During the period of reign of Yoshimasa, Noami, the doboshu (the shogun's attendants in charge of entertainment), who was responsible for the maintenance and appraisal of Karamono, compiled 'Gomotsu One Mokuroku' (an inventory of selected Chinese paintings in the Ashikaga collection) (280 sets, owned by Tokyo National Museum), sorting the works by materials and styles, and recording the names of the painters, the subjects of the paintings and sanja (person who appreciates the work and writes appraisal in it). Noami also wrote "Kumidaikansochoki' (book of secrets about zashiki-kazari or decorations of a room or study with shoin - one of Japan's most important residential architectural styles, established during the Momoyama era).
However, quite a few works were moved to various provinces or gone missing, because they were scattered and ultimately lost during the Onin-Bunmei Wars, given away to territorial lords, or sold to doso (pawnbrokers and moneylenders) due to the economic difficulties of the bakufu.
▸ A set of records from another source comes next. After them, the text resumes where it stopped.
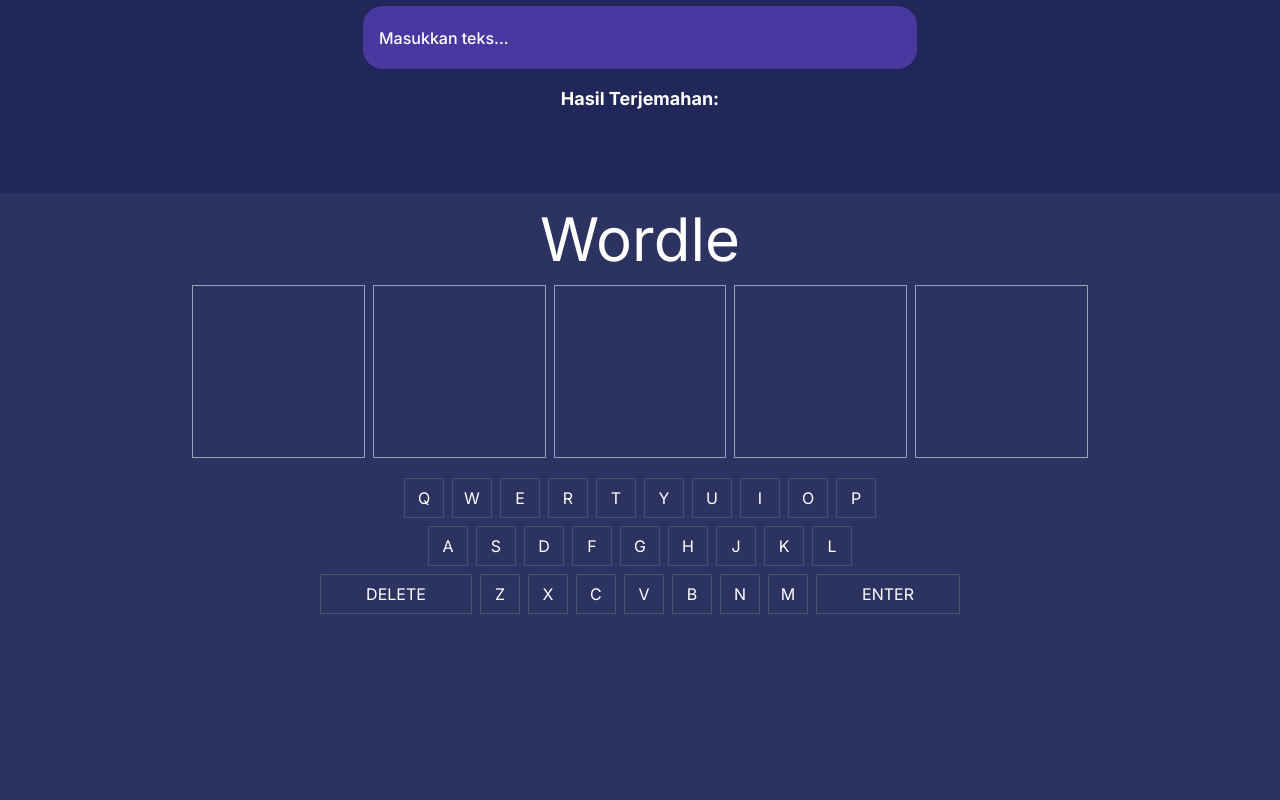
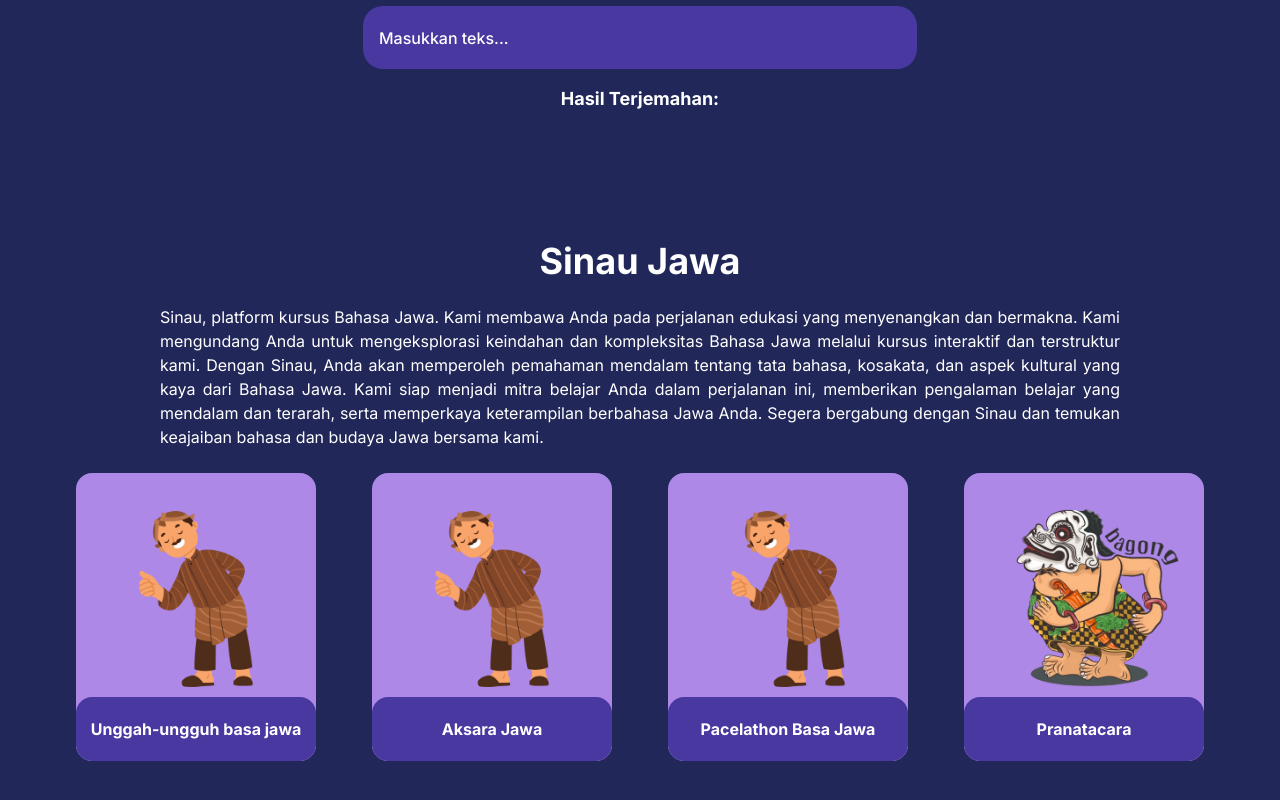
Before and after one commit to princeofverry/Sinau-Web, a Next.js app: page /Course in a window 1280 px wide. Shown: the part 1794-2594 px from the top of the page. Built offline with nearby package versions, Linux system fonts and the light colour scheme.

Commit message:
wordle page baru

```diff
--- a/src/app/Course/page.js
+++ b/src/app/Course/page.js
@@ -5,7 +5,7 @@
 import TextBjir from "../ContentMouse";
 // import AppCarousel from "./components/appCarousel";
 import BackToTop from "../components/utilities/Component/BackToTop";
-import Wordle from "../components/Course/components/wordle";
+// import Wordle from "../Game/wordle";
 import Course1 from '../components/Course/components/course1'
 
 
@@ -53,7 +53,7 @@
           <TranslateJawa />
           <TranslateLatin />
       </div>
-      <Wordle/>
+      {/* <Wordle/> */}
       <Course1/>
       <BackToTop url={"/bahasa"}/>
     </>
--- a/src/app/components/Course/components/wordle.js
+++ b/src/app/Game/page.js
@@ -126,9 +126,9 @@
     };
 
     return (
-        <div className="bg-[#2C3361] min-h-screen text-white">
-            <div className="container mx-auto flex flex-col max-h-screen">
-                <h1 className="text-6xl text-center my-4">Wordle</h1>
+        <div className="bg-[#2C3361] h-full text-white">
+            <div className="container mx-auto flex flex-col h-full py-24 sm:py-16">
+                <h1 className="text-6xl text-center my-8">Wordle</h1>
                 <div>
                     <div className="grid grid-cols-5 gap-2 max-w-4xl mx-auto">
                         {[...new Array(30)].map((_, index) => renderAnswerCell(index))}
--- a/src/app/components/utilities/Content/catagories.js
+++ b/src/app/components/utilities/Content/catagories.js
@@ -1,4 +1,5 @@
 import Image from "next/image";
+import Link from "next/link";
 import React from "react";
 import SliderTestimoni from "../../Course/components/TestimonialSlider";
 import Statistik from "./statistik";
@@ -49,6 +50,11 @@
                 kata dengan indahnya <strong>bahasa Jawa.</strong> Seru dan
                 menantang!
               </p>
+              <Link href="./Game">
+                <button className="bg-[#5260e2] p-1 rounded-md hover:bg-[#48306e] hover:scale-105 transition duration-300 text-base justify-self-center">
+                  Mau main?
+                </button>
+              </Link>
             </div>
           </div>
           <div className="flex w-64">
@@ -71,7 +77,9 @@
         </div>
         <div className="bg-[#2C3361] p-4 sm:p-8 flex sm:flex-row flex-col">
           <div className="p-4 sm:ml-8">
-            <h1 className="text-white text-2xl sm:text-3xl text-center sm:text-left">Testimoni Pengguna Kami!</h1>
+            <h1 className="text-white text-2xl sm:text-3xl text-center sm:text-left">
+              Testimoni Pengguna Kami!
+            </h1>
             <p className="text-white mt-4 sm:mr-24 text-justify sm:text-base text-sm">
               Pemberi testimoni adalah penjelmaan kepuasan, menjadi saksi
               berharga atas pengalaman yang luar biasa. Dengan penuh antusias,
```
In the early Azuchi-Momoyama period, a trend to revere Yoshimasa as the 'founder of tea ceremony' started among the masters of tea ceremony, and the chaki of Higashiyama gyomotsu came to be valued. Many of the existing Higashiyama gyomotsu are designated as national treasures or important cultural properties.
Shunkei Sansui-zu (a drawing of spring landscape) (a national treasure, owned by the Konchi-in Temple)
Kakei Sansui-zu (a drawing of summer landscape) (a national treasure, owned by the Kuon-ji Temple, deposition, Tokyo National Museum)
Tokei Sansui-zu (drawings of winter landscape) (a national treasure, owned by the Konchi-in Temple)